Interesting and thorough, but not for everyone
I probably will not listen to this again because, although much of the detail was helpful in supporting the connection between the evolution of the dog with that of our own species, I doubt that I will have time to revisit it now that I have accepted the primary concept: we have co-evolved over a longer period of time than was previously believed.
At the end of the book, the author discusses how the role of the dog has changed significantly in recent times from that during all of our prior history together. This has created serious problems for dogs because they are being bred primarily to artificial breed standards rather than for pet potential or for the original jobs they did such as herding, hunting, guarding, etc. Few modern breeds retain the characteristics that were developed originally.
This is the first audiobook I have listened to narrated by David Colacci. I felt he did a very good job with the material.

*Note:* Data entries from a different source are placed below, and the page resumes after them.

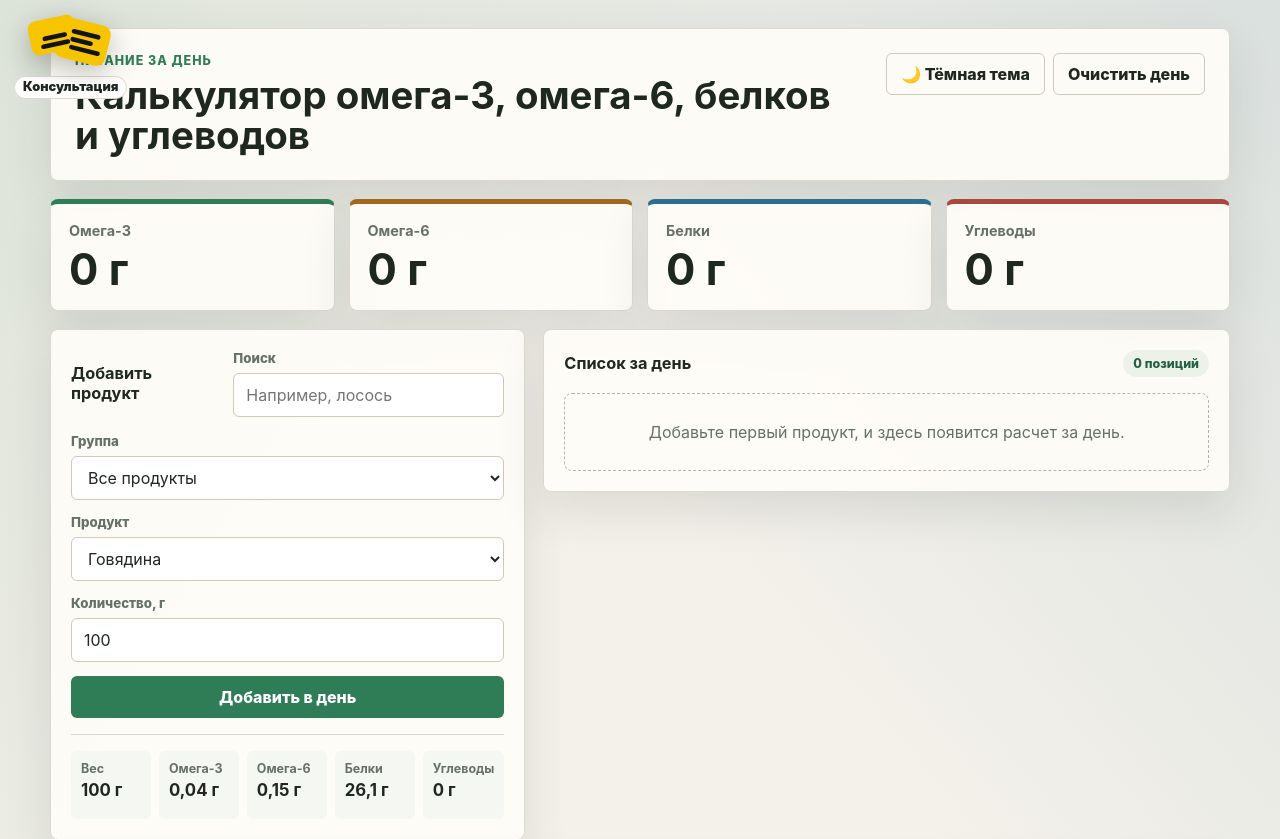
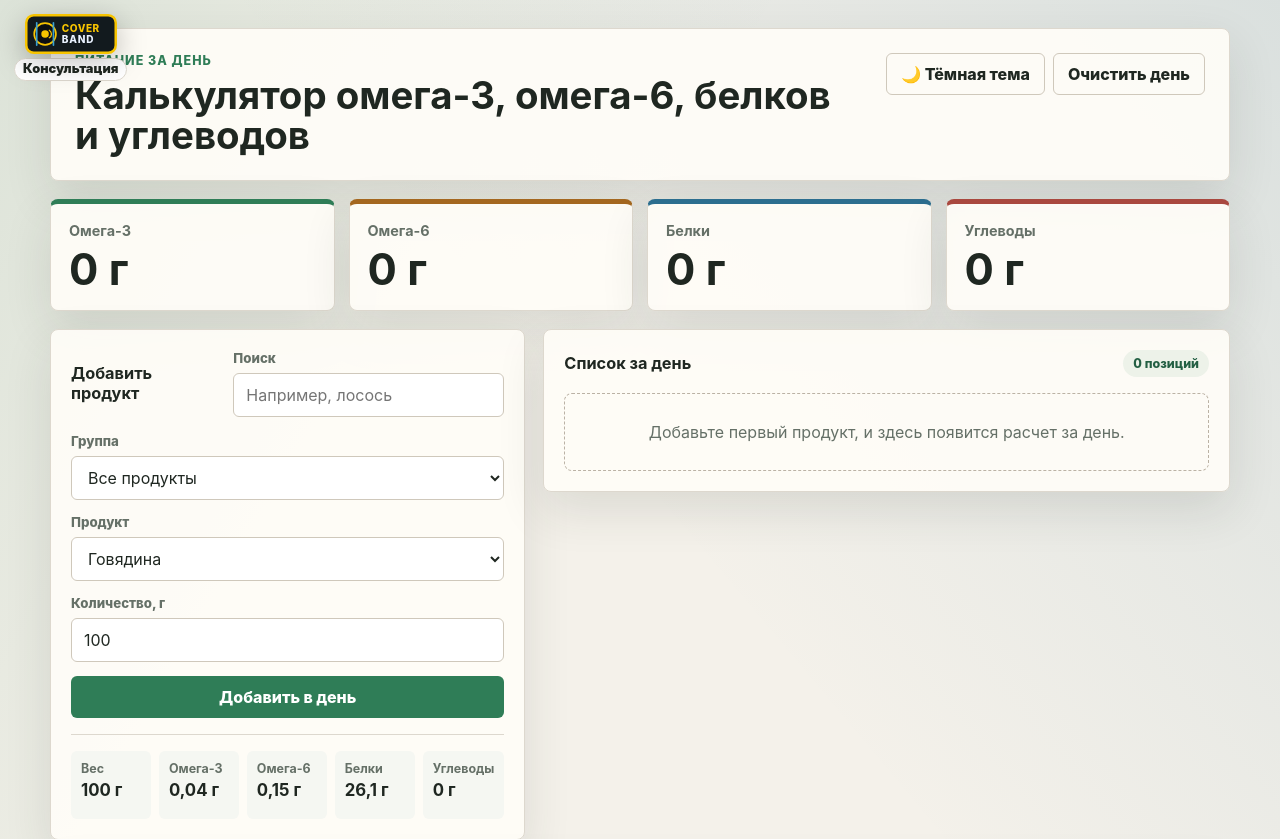
Before and after one commit to Beowolfer34/CALCULATOR-BGU, a plain HTML site: page index.html in a window 1280 px wide. Shown: the top 839 px of the page. Drawn offline with Linux system fonts and the light colour scheme.

Commit message:
Fix missing cover band logo asset

```diff
--- a/index.html
+++ b/index.html
@@ -8,7 +8,7 @@
   </head>
   <body>
     <a class="consultation-button" href="#video-title" aria-label="Консультация">
-      <img src="./assets/consultation-button.svg" alt="" aria-hidden="true" />
+      <img src="./assets/cover-band-logo.svg" alt="" aria-hidden="true" />
       <span>Консультация</span>
     </a>
 
```
Also changed, not shown: assets/cover-band-logo.svg (added).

I was left with concern for dogs in our present culture, especially pedigree dogs. So many have serious diseases from the birth because of the way they are being bred and marketed. This affirmed our decision to rescue an adult mixed-breed dog from our local shelter rather than take on the probable physical and emotional problems so common in pure-bred dogs. Our dog is truly a treasure, and the last section of this book helped me to appreciate him even more.
This is not a
- N. Rogers